COUNTRYSIDE campaigners have declared victory in battle to block a controversial wind farm on the outskirts of Largs.

Scottish Ministers were asked to rule on the proposal to erect a string of 150-metre high turbines at Rigghill behind the town after the initial bid was rejected by North Ayrshire Council.

Developers ERG Group and Rigghill Windfarm Limited appealed the local authority's decision - but this week it was confirmed that the appeal has been thrown out.

Scottish Government reporter David Liddell told the News: "The proposed development does not accord overall with the relevant provisions of the development plan and that there are no material considerations which justify granting planning permission."

His findings said that although the wind farm would deliver energy infrastructure and support climate change mitigation, its impact on the natural beauty and cultural heritage of the area - as well as the historic Routenburn Road - was unacceptable.

Mr Liddell added: "Significant landscape and visual effects are unavoidable for a commercial scale wind farm, however it is notable how many landscape character units would experience significant effects and I have a particular concern about the effects on Brisbane Glen.

"The elevation of the site means that visibility from the other side of the Clyde is more widespread.

"I have particular concerns about the nature of the adverse visual effects from Barr Farm Road, from Brisbane Glen, the Knock, Cumbrae, Rothesay and the Wemyss Bay ferry. I also think there would be a significant adverse effect on the setting of Skelmorlie as viewed from some locations, such as Cumbrae."

Mr Liddell also said he has 'significant concerns' about the amenity of Routenburn Road - known locally as the 'Red Road' both during the construction period and thereafter.

Residents told the News they are 'delighted' at the decision.

Campaigner Archie Burleigh, who lives at The Meigle, said that 'common sense' had prevailed.

Mr Burleigh added: "These turbines would have been huge and thankfully the Red Road and surrounding area will be preserved for generations to come.

"It is also a victory for tourism as this would have been a major blight on the landscape."

Councillor Ian Murdoch has also campaigned against the turbine development.

He added: "I am delighted as the access through Routenburn Road would have been changed forever.

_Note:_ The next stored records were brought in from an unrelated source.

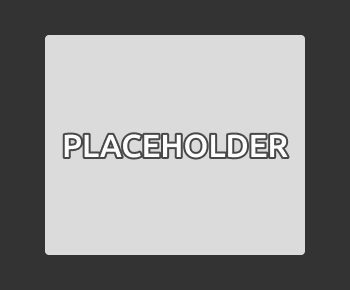
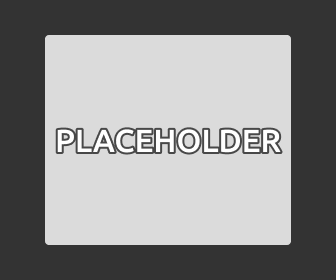
true arras-y main menu

Changed region(s): [[0.119, 0.1143, 0.8929, 0.8857]]

diff --git a/public/index.html b/public/index.html
@@ -28,20 +28,20 @@
             <div id="menuTabs" class="menuTabs" style="text-align: right;"></div>
             <div class="startMenu">
                 <div class="startMenuHolder linkHolder">
-                    <iframe src="img/ads/example_menu_ad.png" width="350" height="290" allowtransparency="true" frameborder="0" sandbox="allow-popups allow-popups-to-escape-sandbox allow-same-origin allow-scripts"></iframe>
+                    <div class="bannerHolder">
+                        <img src="img/ads/example_menu_ad.png" alt="Placeholder banner" width="336" height="280">
+                    </div>
                     <!--
                         Uncomment the line below if you want to add a link to your main menu ad.
 
                         Alternatively, remove the "src" to just show a blank spot in the menu.
                     -->
                     <!--<a href="https://example.com" style="position:absolute; top:0; left:0; display:inline-block; width:350px; height:290px; z-index:5;"></a>-->
-                    <div class="linkButtonHolder">
-                        <table>
-                            <td><a href="https://discord.gg/arras"><button id="discordButton" tabindex="2"><svg width="24" xmlns="http://www.w3.org/2000/svg" viewBox="0 0 127.14 106.36"><path d="M107.7,8.07A105.15,105.15,0,0,0,81.47,0a72.06,72.06,0,0,0-3.36,6.83A97.68,97.68,0,0,0,49,6.83,72.37,72.37,0,0,0,45.64,0,105.89,105.89,0,0,0,19.39,8.09C2.79,32.65-1.71,56.6.54,80.21h0A105.73,105.73,0,0,0,32.71,96.36,77.7,77.7,0,0,0,39.6,85.25a68.42,68.42,0,0,1-10.85-5.18c.91-.66,1.8-1.34,2.66-2a75.57,75.57,0,0,0,64.32,0c.87.71,1.76,1.39,2.66,2a68.68,68.68,0,0,1-10.87,5.19,77,77,0,0,0,6.89,11.1A105.25,105.25,0,0,0,126.6,80.22h0C129.24,52.84,122.09,29.11,107.7,8.07ZM42.45,65.69C36.18,65.69,31,60,31,53s5-12.74,11.43-12.74S54,46,53.89,53,48.84,65.69,42.45,65.69Zm42.24,0C78.41,65.69,73.25,60,73.25,53s5-12.74,11.44-12.74S96.23,46,96.12,53,91.08,65.69,84.69,65.69Z" style="fill:#fff" transform="translate(0 14)"/></svg></button></a></td>
-                            <td><a href="https://stt.gg/S4tqfeAK"><button id="stoatButton" tabindex="2"><svg width="24" height="24" viewBox="0 0 307 307" fill="none" xmlns="http://www.w3.org/2000/svg"><path fill-rule="evenodd" clip-rule="evenodd" d="M48.7444 265.014C18.7617 237.066 0 197.232 0 153.051C0 68.5793 68.5803 0 153.051 0C237.523 0 306.102 68.5793 306.102 153.051C306.102 223.35 258.604 282.642 193.978 300.558C179.634 279.483 166.634 260.286 176.354 228.687C164.495 234.74 157.041 246.645 154.785 259.588C150.372 252.653 145.473 245.964 139.797 240.005C125.351 224.835 105.654 214.227 96.5402 194.527C92.3762 185.222 89.5229 171.92 92.8212 162.292C95.2015 180.979 104.292 198.172 120.574 208.128C132.987 215.716 146.894 216.966 160.816 219.902C175.328 222.96 198.377 229.856 212.517 227.365C224.272 225.298 248.936 212.315 248.278 198.234C248.048 193.39 242.133 185.226 239.946 180.551C237.036 174.327 238.764 172.983 239.096 166.74C240.032 149.068 235.365 140.338 226.782 125.786C216.372 108.135 204.947 97.4689 185.159 90.3045C167.077 83.7548 139.247 87.462 139.035 87.7626C142.69 91.7704 146.055 96.4597 146.526 102.01C139.114 95.1544 131.943 87.8673 123.643 82.0551C105.285 69.2031 93.7862 70.4144 86.4873 92.7687C82.6835 104.416 79.8076 120.244 83.3334 132.157C85.4718 139.373 89.911 145.245 94.9659 150.66C85.0746 149.312 79.0782 140.721 76.8974 131.408C52.3803 184.439 46.922 210.082 48.7444 265.014ZM230.617 214.232L230.615 214.229C226.808 214.346 223.296 212.323 220.425 210.006C218.806 208.633 216.432 206.857 216.1 204.801C215.442 200.708 218.701 197.78 220.644 196.566C222.309 195.528 224.335 194.949 226.247 194.507C230.606 193.5 235.131 192.566 239.521 193.42C240.834 193.676 242.14 194.101 243.22 194.89C244.301 195.675 245.14 196.864 245.286 198.194C245.393 199.181 245.123 200.166 244.797 201.102C244.037 203.254 242.988 205.293 241.679 207.163C240.383 209.027 238.832 210.738 236.963 212.025C235.094 213.313 232.887 214.164 230.617 214.232ZM165.575 154.106C180.629 152.067 182.464 175.377 167.941 176.356C153.418 177.334 151.782 155.975 165.575 154.106ZM114.859 107.828C116.249 111.141 119.113 113.348 121.587 115.779C115.971 117.483 110.303 115.856 105.373 113.031C105.665 118.238 109.52 122.831 112.408 126.489C107.648 127.581 103.441 125.95 100.173 122.513C100.126 127.352 101.774 131.573 104.148 135.666C94.8639 140.284 90.8561 130.571 90.3822 122.97C89.8632 114.616 93.2437 93.5378 99.2373 87.4647C105.943 80.6686 116.359 88.5849 122.038 93.1487C127.05 97.1746 131.872 102.039 136.413 106.574C130.451 110.514 121.57 110.35 114.859 107.828ZM231.533 168.686C228.251 162.979 227.248 161.319 225.339 157.187C224.04 154.372 223.382 151.034 228.09 150.935C236.631 150.754 239.59 164.281 232.938 169.001C232.774 169.115 232.579 169.177 232.379 169.177C232.03 169.177 231.707 168.989 231.533 168.686ZM225.923 114.228C228.345 80.9177 228.062 59.3605 197.169 89.5977C208.83 95.0208 218.635 103.673 225.923 114.228Z" style="fill:#fff" transform="translate(0 7)"/></svg></button></a></td>
-                            <td><a href="https://www.youtube.com/@OpenSourceArras"><button id="youtubeButton" tabindex="2"><svg width="24" xmlns="http://www.w3.org/2000/svg" viewBox="0 0 1214.9 1000"><path d="M 485.938,242.969 V 607.426 L 801.555,425.195 Z m 703.522,474.636 c -13.97,52.266 -55.13,93.434 -107.4,107.403 -94.744,25.387 -474.638,25.387 -474.638,25.387 0,0 -379.891,0 -474.633,-25.387 C 80.5234,811.039 39.3555,769.871 25.3867,717.605 0,622.863 0,425.199 0,425.199 c 0,0 0,-197.672 25.3867,-292.41 C 39.3555,80.5273 80.5234,39.3555 132.789,25.3906 227.531,-0.00390625 607.422,-0.00390625 607.422,-0.00390625 c 0,0 379.894,0 474.638,25.39450625 52.27,13.9649 93.43,55.1367 107.4,107.3984 25.39,94.738 25.39,292.41 25.39,292.41 0,0 0,197.664 -25.39,292.406" style="fill:#fff" transform="translate(0 100)"/><script xmlns=""/></svg></button></a></td>
-                            <td><a href="https://github.com/AE0hello/open-source-arras"><button id="githubButton" tabindex="2"><b>Source Code</b></button></a></td>
-                        </table>
+                    <div class="bottomHolder">
+                        <a style="background: #5865f2;" href="https://discord.gg/arras"><img src="img/discord.svg" alt="Discord" width="24" height="24"></a>
+                        <a style="background: #282038;" href="https://stt.gg/S4tqfeAK"><img src="img/stoat.svg" alt="Stoat" width="24" height="24"></a>
+                        <a style="background: #f71701;" href="https://www.youtube.com/@OpenSourceArras"><img src="img/youtube.svg" alt="YouTube" width="24" height="24"></a>
+                        <a style="background: #00b0e0;" href="https://github.com/AE0hello/open-source-arras"><img src="img/source.svg" alt="Source Code" width="24" height="24"><span id="sourceCodeText" class="extraText">Source Code</span></a>
                     </div>
                 </div>
                 <div class="startMenuHolder mainHolder">

diff --git a/public/main.css b/public/main.css
@@ -417,9 +417,8 @@ body.mobile .startMenuHolder.changelogHolder {
 .bannerHolder {
 	display: block;
 	width: 336px;
-	height: 280px;
-	margin: 0 8px 7px 7px;
-	padding: 14px;
+	height: 300px;
+	margin: 0 8px 3px 7px;
 	text-align: center;
 }
 
@@ -442,7 +441,7 @@ body.mobile .startMenuHolder.changelogHolder {
 
 .menuTab {
 	font: 13px/28px Ubuntu;
-	padding: 6px 11px;
+	padding: 6px 12px;
 	border-radius: 5px 5px 0 0;
 	color: #fff !important;
 	margin: 0 6px;
@@ -809,167 +808,46 @@ body.mobile .startMenuSlidingContent {
 	box-shadow: none;
 }
 
-#discordButton {
-	margin: 0;
-	margin-left: -3px;
-	margin-right: 3px;
-	width: 40px;
-	height: 40px;
-	box-sizing: border-box;
-	color: white;
-	text-align: center;
-	text-shadow: 0 0 3px rgba(0, 0, 0, 0.2), 0 1px 2px rgba(0, 0, 0, 0.2);
-	background: #5865f2;
-	border: 0;
-	border-bottom: 2px solid #4b56ce;
-	cursor: pointer;
-	box-shadow: inset 0 -2px #4b56ce;
-	border-radius: 5px;
-	font: 16px Ubuntu;
-}
-
-#discordButton:hover {
-	margin-top: 2px;
-	height: 38px;
-	border-bottom: 0px solid #4b56ce;
-}
-
-#discordButton:active {
-	margin-top: 2px;
-	height: 38px;
-	background: #4b56ce;
-	border-bottom: 0px;
-	outline: none;
-	box-shadow: none;
-}
-
-#stoatButton {
-	margin: 0;
-	margin-right: 3px;
-	width: 40px;
-	height: 40px;
-	box-sizing: border-box;
-	color: white;
-	text-align: center;
-	text-shadow: 0 0 3px rgba(0, 0, 0, 0.2), 0 1px 2px rgba(0, 0, 0, 0.2);
-	background: #282038;
-	border: 0;
-	border-bottom: 2px solid #221b30;
-	cursor: pointer;
-	box-shadow: inset 0 -2px #221b30;
-	border-radius: 5px;
-	font: 16px Ubuntu;
-}
-
-#stoatButton:hover {
-	margin-top: 2px;
-	height: 38px;
-	border-bottom: 0px solid #221b30;
-}
-
-#stoatButton:active {
-	margin-top: 2px;
-	height: 38px;
-	background: #221b30;
-	border-bottom: 0px;
-	outline: none;
-	box-shadow: none;
-}
-
-#youtubeButton {
-	margin: 0;
-	margin-right: 3px;
-	width: 40px;
-	height: 40px;
-	box-sizing: border-box;
-	color: white;
-	text-align: center;
-	text-shadow: 0 0 3px rgba(0, 0, 0, 0.2), 0 1px 2px rgba(0, 0, 0, 0.2);
-	background: #f71701;
-	border: 0;
-	border-bottom: 2px solid #c51200;
-	cursor: pointer;
-	box-shadow: inset 0 -2px #c51200;
-	border-radius: 5px;
-	font: 16px Ubuntu;
-}
-
-#youtubeButton:hover {
-	margin-top: 2px;
-	height: 38px;
-	border-bottom: 0px solid #c51200;
-}
-
-#youtubeButton:active {
-	margin-top: 2px;
-	height: 38px;
-	background: #c51200;
-	border-bottom: 0px;
-	outline: none;
-	box-shadow: none;
-}
-
-#githubButton {
-	margin: 0;
-	width: 209px;
-	height: 40px;
-	box-sizing: border-box;
-	color: white;
-	text-align: center;
-	text-shadow: 0 0 3px rgba(0, 0, 0, 0.2), 0 1px 2px rgba(0, 0, 0, 0.2);
-	background: #00b0e0;
-	border: 0;
-	border-bottom: 2px solid #008cb3;
-	cursor: pointer;
-	box-shadow: inset 0 -2px #008cb3;
-	border-radius: 5px;
-	font: 16px Ubuntu;
-}
-
-#githubButton:hover {
-	margin-top: 2px;
-	height: 38px;
-	border-bottom: 0px solid #008cb3;
-}
-
-#githubButton:active {
-	margin-top: 2px;
-	height: 38px;
-	background: #008cb3;
-	border-bottom: 0px;
-	outline: none;
-	box-shadow: none;
-}
-
 .bottomHolder>a {
 	display: inline-block;
 	position: relative;
 	margin: 2px;
-	border: 0px;
-	padding: 6px 0;
-	width: 110px;
-	height: 16px;
-	font-size: smaller;
+	width: 40px;
+	height: 40px;
+	box-sizing: border-box;
+	padding: 7px 8px 9px;
 	color: white !important;
-	text-align: center;
-	text-shadow: 0 1px 2px rgba(0, 0, 0, 0.25);
 	text-decoration: none;
-	cursor: pointer;
+	text-shadow: 0 1px 2px rgba(0, 0, 0, 0.25);
 	background: #b58efd;
-	border-radius: 5px;
+	border: 0;
+	cursor: pointer;
 	box-shadow: inset 0 -4px rgba(0, 0, 0, 0.15);
+	border-radius: 5px;
+}
+
+.bottomHolder>a:last-child {
+	width: 204px;
 }
 
 .bottomHolder>a:hover {
 	top: 1px;
-	height: 15px;
+	height: 39px;
 	box-shadow: inset 0 -3px rgba(0, 0, 0, 0.15);
 }
 
 .bottomHolder>a:active {
 	top: 4px;
-	height: 12px;
-	box-shadow: inset 0 -25px rgba(0, 0, 0, 0.15);
+	height: 36px;
+	box-shadow: inset 0 -49px rgba(0, 0, 0, 0.15);
+}
+
+.bottomHolder>a>.extraText {
+	display: inline-block;
+	height: 24px;
+	margin-left: 8px;
+	font: bold 13px/24px Ubuntu;
+	vertical-align: top;
 }
 
 /* Customize the label (the container) */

"I am delighted the land has been saved for all my constituents, this is welcome news."

The council's planning committee previously unanimously rejected the development after it was found to breach ten policies within the local development plan, while all of the community councils in the area also opposed against the proposal.

Tom Marshall, who was head of planning at North Ayrshire Council was the application was lodged, said: "That is great news and reflects the decision of the planning committee at North Ayrshire Council .

"I am very grateful to the reporter who took on board all the reasons the council gave to refuse the original application.

"It was the wrong location for these turbines."

A spokesperson for Rigghill Wind Farm said: “We are extremely disappointed by the Scottish Government’s Planning and Environmental Appeals Division (DPEA) decision to dismiss our case.

"Our proposal had the potential to produce enough electricity annually to power the equivalent of 34,729 UK households (roughly half of all households in North Ayrshire) and bring up to £210,000 per annum into the local economy through Community Benefit Funding.

“We believe this is a missed opportunity to respond to the climate emergency now for the benefit of future generations, a missed opportunity to create a deeper understanding and broader accessibility to the roman history of the region, and a missed opportunity to bring socio-economic benefits to the local and wider regions.”